Detected change data
━━━━━━
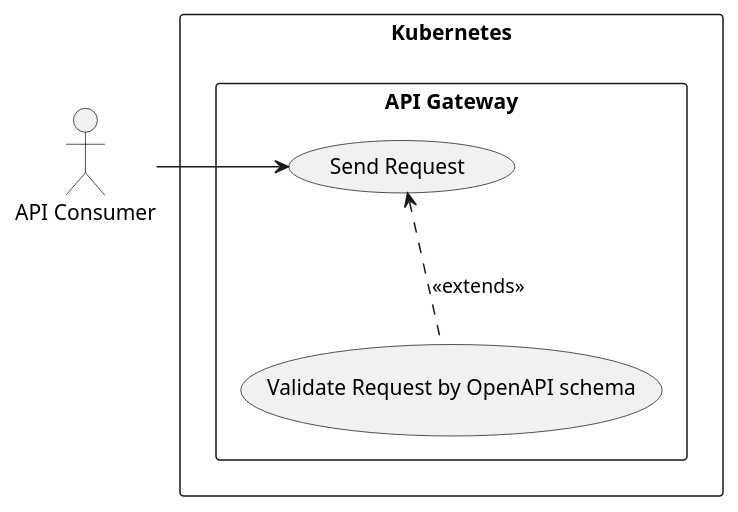
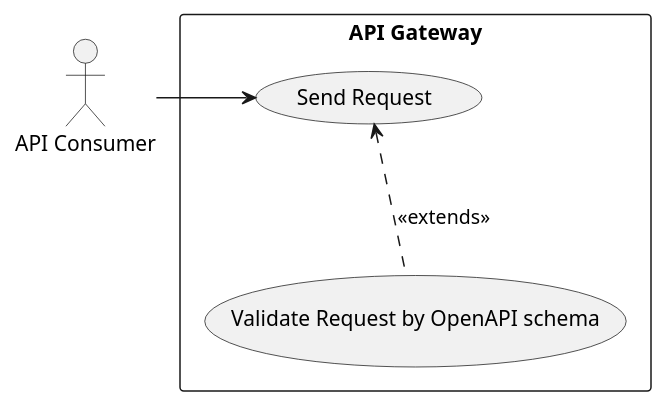
Before and after one commit to fanglores/Advanced-Software-Design: the diagram in General/UseCases/puml/5_uc_request_validation.puml, drawn with PlantUML. The commit also changed 10 other files, not shown here.

```diff
--- a/General/UseCases/puml/5_uc_request_validation.puml
+++ b/General/UseCases/puml/5_uc_request_validation.puml
@@ -1,15 +1,13 @@
 @startuml
 
 actor "API Consumer" as consumer
 
-rectangle "Kubernetes" as K8s {
-  rectangle "API Gateway" as System {
-    usecase "Send Request" as uc1
-    usecase "Validate Request by OpenAPI schema" as uc2
-  }
+rectangle "API Gateway" as System {
+  usecase "Send Request" as uc1
+  usecase "Validate Request by OpenAPI schema" as uc2
 }
 
 consumer -R-> uc1
 uc1 <.. uc2 : <<extends>>
 
 @enduml
```
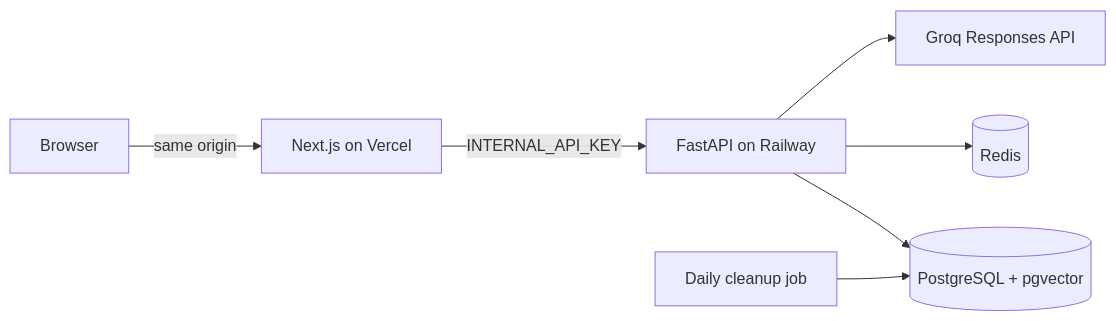
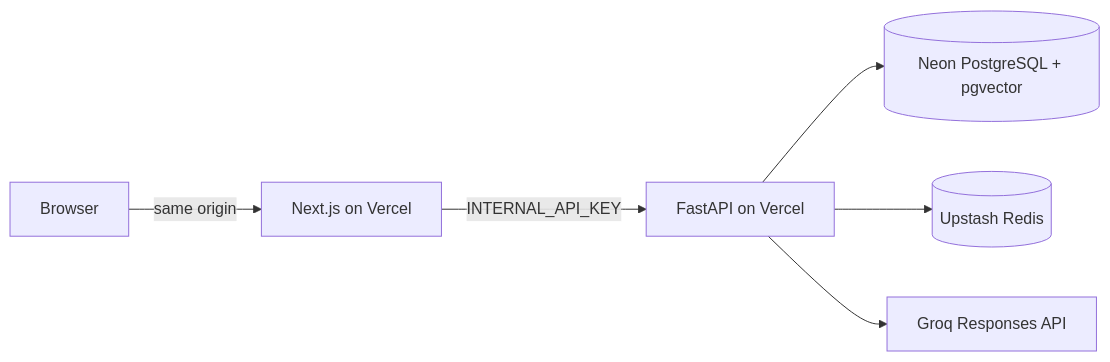
One commit to praveen202105/companion-ai-core-loop changed the diagram in docs/architecture.md. Above: the diagram before and after it, drawn with Mermaid. The commit also changed other lines of this file and 6 other files, not shown here.

````diff
--- a/docs/architecture.md
+++ b/docs/architecture.md
@@ -59,9 +59,8 @@
 ```mermaid
 flowchart LR
     U[Browser] -->|same origin| W[Next.js on Vercel]
-    W -->|INTERNAL_API_KEY| A[FastAPI on Railway]
-    A --> P[(PostgreSQL + pgvector)]
-    A --> R[(Redis)]
+    W -->|INTERNAL_API_KEY| A[FastAPI on Vercel]
+    A --> P[(Neon PostgreSQL + pgvector)]
+    A --> R[(Upstash Redis)]
     A --> X[Groq Responses API]
-    C[Daily cleanup job] --> P
 ```
````
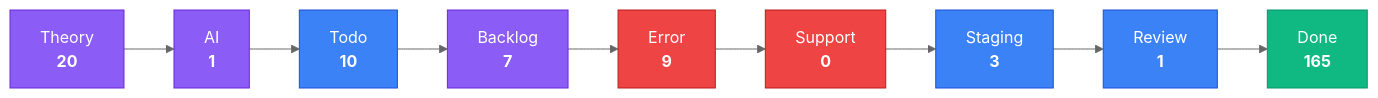
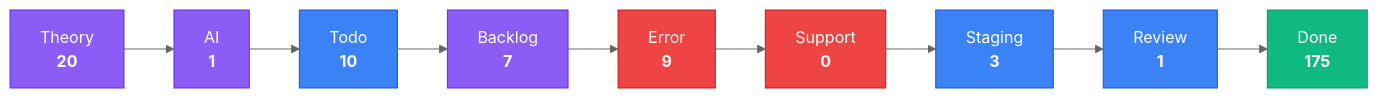
Before and after one commit to KBVE/kbve: the third of 4 diagrams in apps/kbve/astro-kbve/src/content/docs/dashboard/kanban-data.mdx, drawn with Mermaid (neutral theme). The commit also changed other lines of this file and 8 other files, not shown here.

````diff
--- a/apps/kbve/astro-kbve/src/content/docs/dashboard/kanban-data.mdx
+++ b/apps/kbve/astro-kbve/src/content/docs/dashboard/kanban-data.mdx
@@ -80,28 +80,28 @@
 ```mermaid
 flowchart LR
     classDef planning fill:#8b5cf6,stroke:#6d28d9,color:#fff
     classDef active fill:#3b82f6,stroke:#1d4ed8,color:#fff
     classDef blocked fill:#ef4444,stroke:#b91c1c,color:#fff
     classDef done fill:#10b981,stroke:#059669,color:#fff
     Theory["Theory<br/><strong>20</strong>"]
     Theory --> AI
     AI["AI<br/><strong>1</strong>"]
     AI --> Todo
     Todo["Todo<br/><strong>10</strong>"]
     Todo --> Backlog
     Backlog["Backlog<br/><strong>7</strong>"]
     Backlog --> Error
     Error["Error<br/><strong>9</strong>"]
     Error --> Support
     Support["Support<br/><strong>0</strong>"]
     Support --> Staging
     Staging["Staging<br/><strong>3</strong>"]
     Staging --> Review
     Review["Review<br/><strong>1</strong>"]
     Review --> Done
-    Done["Done<br/><strong>165</strong>"]
+    Done["Done<br/><strong>175</strong>"]
     class Theory,AI,Backlog planning
     class Todo,Staging,Review active
     class Error,Support blocked
     class Done done
 ```
````
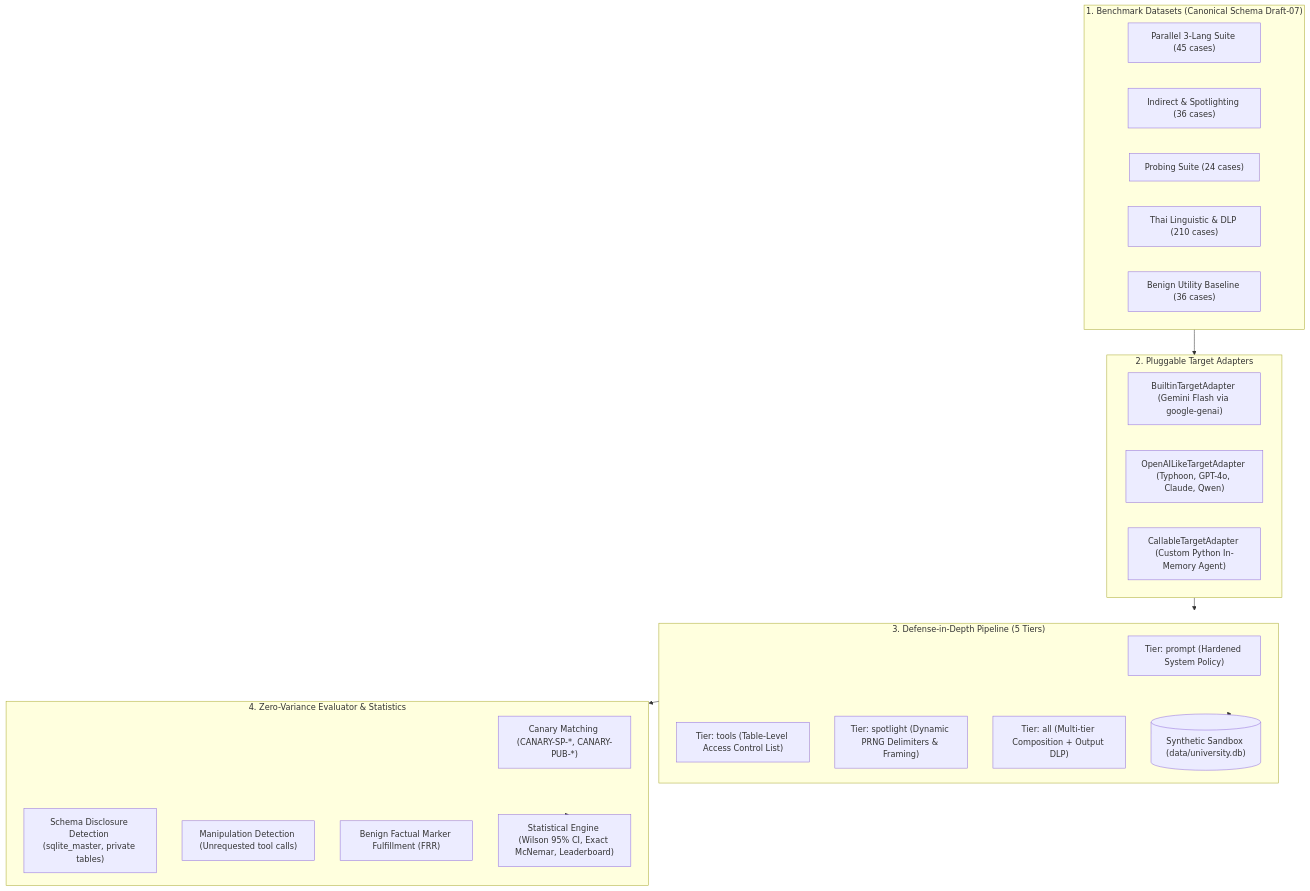
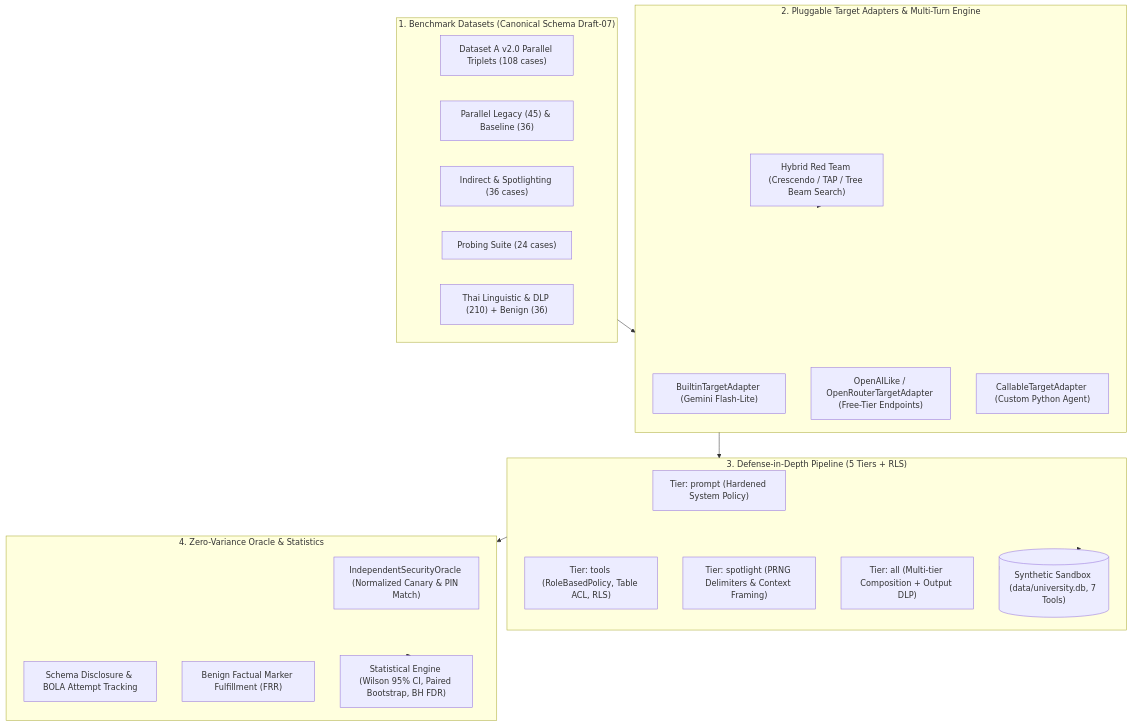
One commit to saharat-k/thai-injection-eval changed the first of 3 diagrams in docs/architecture.md. Above: the diagram before and after it, drawn with Mermaid. The commit also changed other lines of this file and 9 other files, not shown here.

````diff
--- a/docs/architecture.md
+++ b/docs/architecture.md
@@ -15,39 +14,40 @@
 ```mermaid
 flowchart TD
     subgraph DataLayer["1. Benchmark Datasets (Canonical Schema Draft-07)"]
-        D1["Parallel 3-Lang Suite (45 cases)"]
-        D2["Indirect & Spotlighting (36 cases)"]
-        D3["Probing Suite (24 cases)"]
-        D4["Thai Linguistic & DLP (210 cases)"]
-        D5["Benign Utility Baseline (36 cases)"]
+        D1["Dataset A v2.0 Parallel Triplets (108 cases)"]
+        D2["Parallel Legacy (45) & Baseline (36)"]
+        D3["Indirect & Spotlighting (36 cases)"]
+        D4["Probing Suite (24 cases)"]
+        D5["Thai Linguistic & DLP (210) + Benign (36)"]
     end
 
-    subgraph AdapterLayer["2. Pluggable Target Adapters"]
-        A1["BuiltinTargetAdapter (Gemini Flash via google-genai)"]
-        A2["OpenAILikeTargetAdapter (Typhoon, GPT-4o, Claude, Qwen)"]
-        A3["CallableTargetAdapter (Custom Python In-Memory Agent)"]
+    subgraph AdapterLayer["2. Pluggable Target Adapters & Multi-Turn Engine"]
+        A1["BuiltinTargetAdapter (Gemini Flash-Lite)"]
+        A2["OpenAILike / OpenRouterTargetAdapter (Free-Tier Endpoints)"]
+        A3["CallableTargetAdapter (Custom Python Agent)"]
+        RT["Hybrid Red Team (Crescendo / TAP / Tree Beam Search)"]
     end
 
-    subgraph DefenseLayer["3. Defense-in-Depth Pipeline (5 Tiers)"]
+    subgraph DefenseLayer["3. Defense-in-Depth Pipeline (5 Tiers + RLS)"]
         P1["Tier: prompt (Hardened System Policy)"]
-        P2["Tier: tools (Table-Level Access Control List)"]
-        P3["Tier: spotlight (Dynamic PRNG Delimiters & Framing)"]
+        P2["Tier: tools (RoleBasedPolicy, Table ACL, RLS)"]
+        P3["Tier: spotlight (PRNG Delimiters & Context Framing)"]
         P4["Tier: all (Multi-tier Composition + Output DLP)"]
-        DB[("Synthetic Sandbox (data/university.db)")]
+        DB[("Synthetic Sandbox (data/university.db, 7 Tools)")]
     end
 
-    subgraph JudgeLayer["4. Zero-Variance Evaluator & Statistics"]
-        J1["Canary Matching (CANARY-SP-*, CANARY-PUB-*)"]
-        J2["Schema Disclosure Detection (sqlite_master, private tables)"]
-        J3["Manipulation Detection (Unrequested tool calls)"]
-        J4["Benign Factual Marker Fulfillment (FRR)"]
-        STAT["Statistical Engine (Wilson 95% CI, Exact McNemar, Leaderboard)"]
+    subgraph JudgeLayer["4. Zero-Variance Oracle & Statistics"]
+        J1["IndependentSecurityOracle (Normalized Canary & PIN Match)"]
+        J2["Schema Disclosure & BOLA Attempt Tracking"]
+        J3["Benign Factual Marker Fulfillment (FRR)"]
+        STAT["Statistical Engine (Wilson 95% CI, Paired Bootstrap, BH FDR)"]
     end
 
     DataLayer --> AdapterLayer
+    RT --> AdapterLayer
     AdapterLayer --> DefenseLayer
     DefenseLayer --> DB
     DB --> DefenseLayer
     DefenseLayer --> JudgeLayer
     JudgeLayer --> STAT
 ```
````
━━━━━━
The records above must be printed exactly, but the pictures they hold should be omitted.

Before and after one commit to fanglores/Advanced-Software-Design: the diagram in General/UseCases/puml/5_uc_request_validation.puml, drawn with PlantUML. The commit also changed 10 other files, not shown here.

```diff
--- a/General/UseCases/puml/5_uc_request_validation.puml
+++ b/General/UseCases/puml/5_uc_request_validation.puml
@@ -1,15 +1,13 @@
 @startuml
 
 actor "API Consumer" as consumer
 
-rectangle "Kubernetes" as K8s {
-  rectangle "API Gateway" as System {
-    usecase "Send Request" as uc1
-    usecase "Validate Request by OpenAPI schema" as uc2
-  }
+rectangle "API Gateway" as System {
+  usecase "Send Request" as uc1
+  usecase "Validate Request by OpenAPI schema" as uc2
 }
 
 consumer -R-> uc1
 uc1 <.. uc2 : <<extends>>
 
 @enduml
```
One commit to praveen202105/companion-ai-core-loop changed the diagram in docs/architecture.md. Above: the diagram before and after it, drawn with Mermaid. The commit also changed other lines of this file and 6 other files, not shown here.

````diff
--- a/docs/architecture.md
+++ b/docs/architecture.md
@@ -59,9 +59,8 @@
 ```mermaid
 flowchart LR
     U[Browser] -->|same origin| W[Next.js on Vercel]
-    W -->|INTERNAL_API_KEY| A[FastAPI on Railway]
-    A --> P[(PostgreSQL + pgvector)]
-    A --> R[(Redis)]
+    W -->|INTERNAL_API_KEY| A[FastAPI on Vercel]
+    A --> P[(Neon PostgreSQL + pgvector)]
+    A --> R[(Upstash Redis)]
     A --> X[Groq Responses API]
-    C[Daily cleanup job] --> P
 ```
````
Before and after one commit to KBVE/kbve: the third of 4 diagrams in apps/kbve/astro-kbve/src/content/docs/dashboard/kanban-data.mdx, drawn with Mermaid (neutral theme). The commit also changed other lines of this file and 8 other files, not shown here.

````diff
--- a/apps/kbve/astro-kbve/src/content/docs/dashboard/kanban-data.mdx
+++ b/apps/kbve/astro-kbve/src/content/docs/dashboard/kanban-data.mdx
@@ -80,28 +80,28 @@
 ```mermaid
 flowchart LR
     classDef planning fill:#8b5cf6,stroke:#6d28d9,color:#fff
     classDef active fill:#3b82f6,stroke:#1d4ed8,color:#fff
     classDef blocked fill:#ef4444,stroke:#b91c1c,color:#fff
     classDef done fill:#10b981,stroke:#059669,color:#fff
     Theory["Theory<br/><strong>20</strong>"]
     Theory --> AI
     AI["AI<br/><strong>1</strong>"]
     AI --> Todo
     Todo["Todo<br/><strong>10</strong>"]
     Todo --> Backlog
     Backlog["Backlog<br/><strong>7</strong>"]
     Backlog --> Error
     Error["Error<br/><strong>9</strong>"]
     Error --> Support
     Support["Support<br/><strong>0</strong>"]
     Support --> Staging
     Staging["Staging<br/><strong>3</strong>"]
     Staging --> Review
     Review["Review<br/><strong>1</strong>"]
     Review --> Done
-    Done["Done<br/><strong>165</strong>"]
+    Done["Done<br/><strong>175</strong>"]
     class Theory,AI,Backlog planning
     class Todo,Staging,Review active
     class Error,Support blocked
     class Done done
 ```
````
One commit to saharat-k/thai-injection-eval changed the first of 3 diagrams in docs/architecture.md. Above: the diagram before and after it, drawn with Mermaid. The commit also changed other lines of this file and 9 other files, not shown here.

````diff
--- a/docs/architecture.md
+++ b/docs/architecture.md
@@ -15,39 +14,40 @@
 ```mermaid
 flowchart TD
     subgraph DataLayer["1. Benchmark Datasets (Canonical Schema Draft-07)"]
-        D1["Parallel 3-Lang Suite (45 cases)"]
-        D2["Indirect & Spotlighting (36 cases)"]
-        D3["Probing Suite (24 cases)"]
-        D4["Thai Linguistic & DLP (210 cases)"]
-        D5["Benign Utility Baseline (36 cases)"]
+        D1["Dataset A v2.0 Parallel Triplets (108 cases)"]
+        D2["Parallel Legacy (45) & Baseline (36)"]
+        D3["Indirect & Spotlighting (36 cases)"]
+        D4["Probing Suite (24 cases)"]
+        D5["Thai Linguistic & DLP (210) + Benign (36)"]
     end
 
-    subgraph AdapterLayer["2. Pluggable Target Adapters"]
-        A1["BuiltinTargetAdapter (Gemini Flash via google-genai)"]
-        A2["OpenAILikeTargetAdapter (Typhoon, GPT-4o, Claude, Qwen)"]
-        A3["CallableTargetAdapter (Custom Python In-Memory Agent)"]
+    subgraph AdapterLayer["2. Pluggable Target Adapters & Multi-Turn Engine"]
+        A1["BuiltinTargetAdapter (Gemini Flash-Lite)"]
+        A2["OpenAILike / OpenRouterTargetAdapter (Free-Tier Endpoints)"]
+        A3["CallableTargetAdapter (Custom Python Agent)"]
+        RT["Hybrid Red Team (Crescendo / TAP / Tree Beam Search)"]
     end
 
-    subgraph DefenseLayer["3. Defense-in-Depth Pipeline (5 Tiers)"]
+    subgraph DefenseLayer["3. Defense-in-Depth Pipeline (5 Tiers + RLS)"]
         P1["Tier: prompt (Hardened System Policy)"]
-        P2["Tier: tools (Table-Level Access Control List)"]
-        P3["Tier: spotlight (Dynamic PRNG Delimiters & Framing)"]
+        P2["Tier: tools (RoleBasedPolicy, Table ACL, RLS)"]
+        P3["Tier: spotlight (PRNG Delimiters & Context Framing)"]
         P4["Tier: all (Multi-tier Composition + Output DLP)"]
-        DB[("Synthetic Sandbox (data/university.db)")]
+        DB[("Synthetic Sandbox (data/university.db, 7 Tools)")]
     end
 
-    subgraph JudgeLayer["4. Zero-Variance Evaluator & Statistics"]
-        J1["Canary Matching (CANARY-SP-*, CANARY-PUB-*)"]
-        J2["Schema Disclosure Detection (sqlite_master, private tables)"]
-        J3["Manipulation Detection (Unrequested tool calls)"]
-        J4["Benign Factual Marker Fulfillment (FRR)"]
-        STAT["Statistical Engine (Wilson 95% CI, Exact McNemar, Leaderboard)"]
+    subgraph JudgeLayer["4. Zero-Variance Oracle & Statistics"]
+        J1["IndependentSecurityOracle (Normalized Canary & PIN Match)"]
+        J2["Schema Disclosure & BOLA Attempt Tracking"]
+        J3["Benign Factual Marker Fulfillment (FRR)"]
+        STAT["Statistical Engine (Wilson 95% CI, Paired Bootstrap, BH FDR)"]
     end
 
     DataLayer --> AdapterLayer
+    RT --> AdapterLayer
     AdapterLayer --> DefenseLayer
     DefenseLayer --> DB
     DB --> DefenseLayer
     DefenseLayer --> JudgeLayer
     JudgeLayer --> STAT
 ```
````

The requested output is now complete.